You know that the CFTR is a gene – but what is a gene, exactly? The simple answer is that genes are the substance in our chromosomes that contain the code that tells our cells how to behave. For a deeper understanding of genetics, see this explanation of genes, DNA, and chromosomes.
What Is the CFTR Gene?
The CFTR gene, which is located on the seventh chromosome, is the section of DNA that is responsible for regulating salt and water movement between cells.
What Does the CFTR Gene Do?
CFTR is a transporter gene. The name of the gene literally explains what it does. Let’s break it down:
Cystic Fibrosis: The disease that occurs when the gene does not function properly
Transmembrane: The prefix “trans” means “across”, so transmembrane means “across the membrane”
Conductance: The ease with which electricity, gas, or fluid flows through a substance
Regulator: A mechanism of control
Gene: Provides instructions for creating a specific protein that the body needs to perform a particular function
Put that all back together and you know that the CFTR gene provides instructions for creating a protein that the body needs in order to control the ability of a substance to flow across some membrane. Specifically, the CFTR gene provides the information needed to transport sodium and chloride ions across the cell membrane. This in turn controls the flow of water in mucus, sweat, tears, saliva, and digestive enzymes.
What’s Different About the CFTR Gene in Someone With CF?
Cystic fibrosis occurs when the CFTR gene contains a mutation that prevents it from doing its job. There are about 1500 CFTR mutations in six different categories that are known to cause CF. Each category of mutation interferes with the CFTR gene in a different way, but the end result is the same. The mutation causes a change in the code, so sodium and chloride do not flow across the cell membrane properly and water does not get distributed as it should -- resulting in the thick, sticky mucus that causes problems in those with CF.

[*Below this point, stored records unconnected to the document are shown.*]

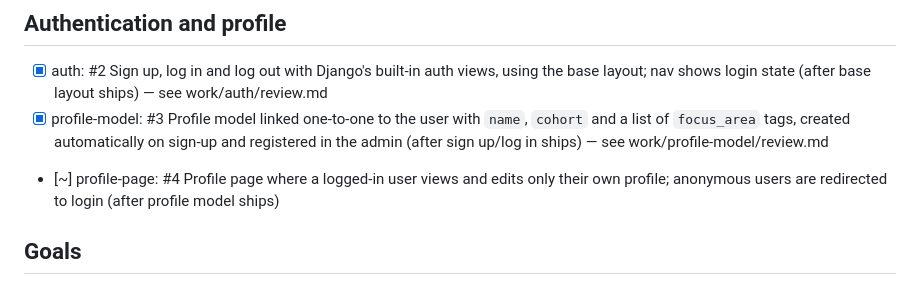
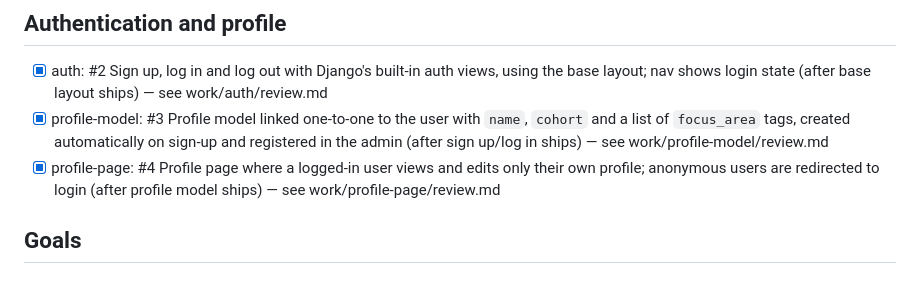
Before and after one commit to maria-traut/learning-companion, a Markdown page: work/backlog.md, the part around the change. Rendered like a GitHub page.

Commit message:
docs(profile-page): mark ticket delivered
Co-Authored-By: Claude Opus 5.5 <noreply@anthropic.com>

```diff
--- a/work/backlog.md
+++ b/work/backlog.md
@@ -15,7 +15,7 @@ the rest alone.
 ## Authentication and profile
 - [x] auth: #2 Sign up, log in and log out with Django's built-in auth views, using the base layout; nav shows login state (after base layout ships) — see work/auth/review.md
 - [x] profile-model: #3 Profile model linked one-to-one to the user with `name`, `cohort` and a list of `focus_area` tags, created automatically on sign-up and registered in the admin (after sign up/log in ships) — see work/profile-model/review.md
-- [~] profile-page: #4 Profile page where a logged-in user views and edits only their own profile; anonymous users are redirected to login (after profile model ships)
+- [x] profile-page: #4 Profile page where a logged-in user views and edits only their own profile; anonymous users are redirected to login (after profile model ships) — see work/profile-page/review.md
 ## Goals
 - [ ] #5 Goal model (`title`, `description`, `status` planned/in-progress/done, `created_at`, `updated_at`) owned by a user, with migration and admin (after sign up/log in ships)
 - [ ] #6 Goal list and create views, scoped so a user only sees and creates their own goals (after goal model ships)
```
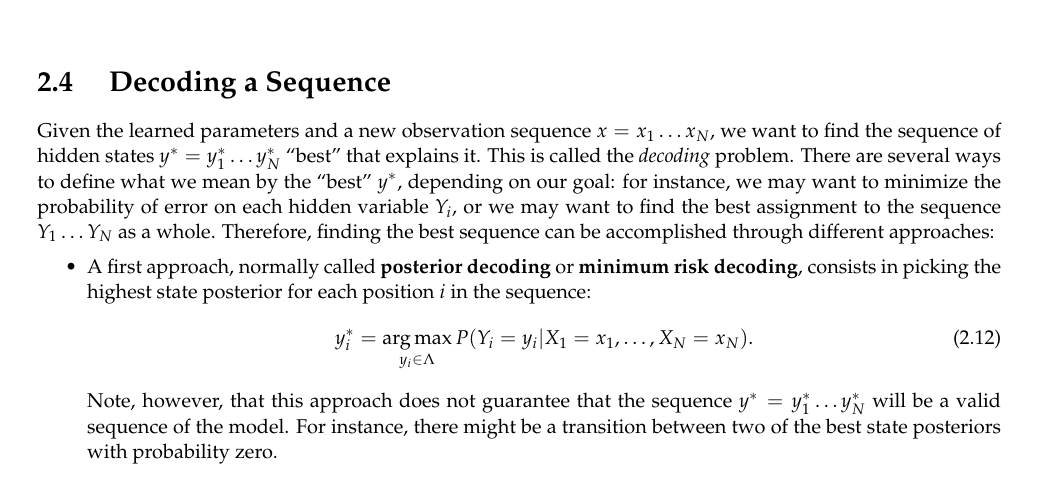
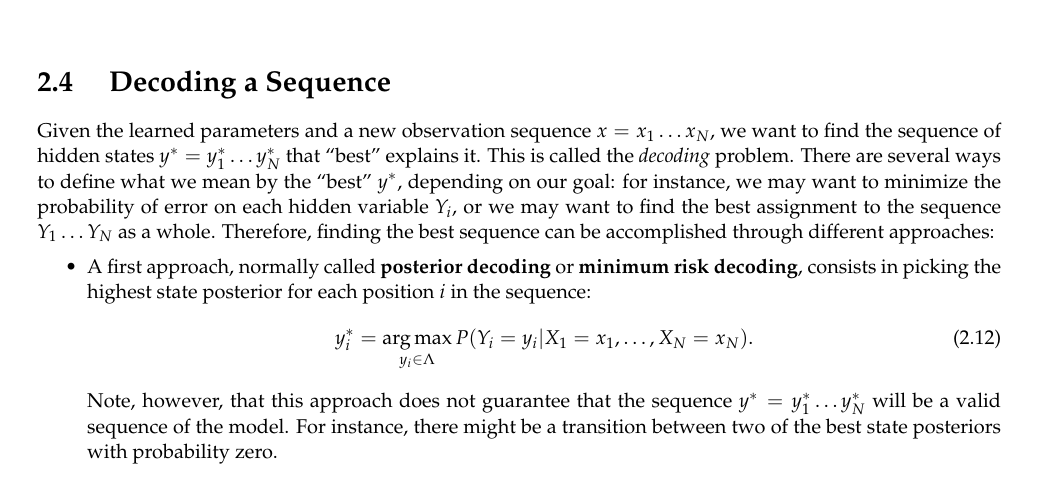
Before and after one commit to LxMLS/lxmls-guide, a LaTeX thesis (guide.tex, which reads pages/sequences/decoding.tex): part of page 46 of 92, cut so that both start at the same text. Compiled offline with pdfLaTeX.

Commit message:
correct error

```diff
--- a/pages/sequences/decoding.tex
+++ b/pages/sequences/decoding.tex
@@ -1,5 +1,5 @@
 Given the learned parameters and a new
-observation sequence $x = x_1\ldots x_N$, we want to find the sequence of hidden states $y^* = y_1^* \ldots y_N^*$ ``best'' that explains it.
+observation sequence $x = x_1\ldots x_N$, we want to find the sequence of hidden states $y^* = y_1^* \ldots y_N^*$ that ``best'' explains it.
  This is called the \emph{decoding} problem. There are several ways to define what we mean by the ``best''
 $y^*$, depending on our goal: for instance, we may want to minimize the probability of error
 on each hidden
```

U.S. Department of Energy. CFTR: The Gene Associated with Cystic Fibrosis. 2008. The Human Genome Project. 01 November 2009.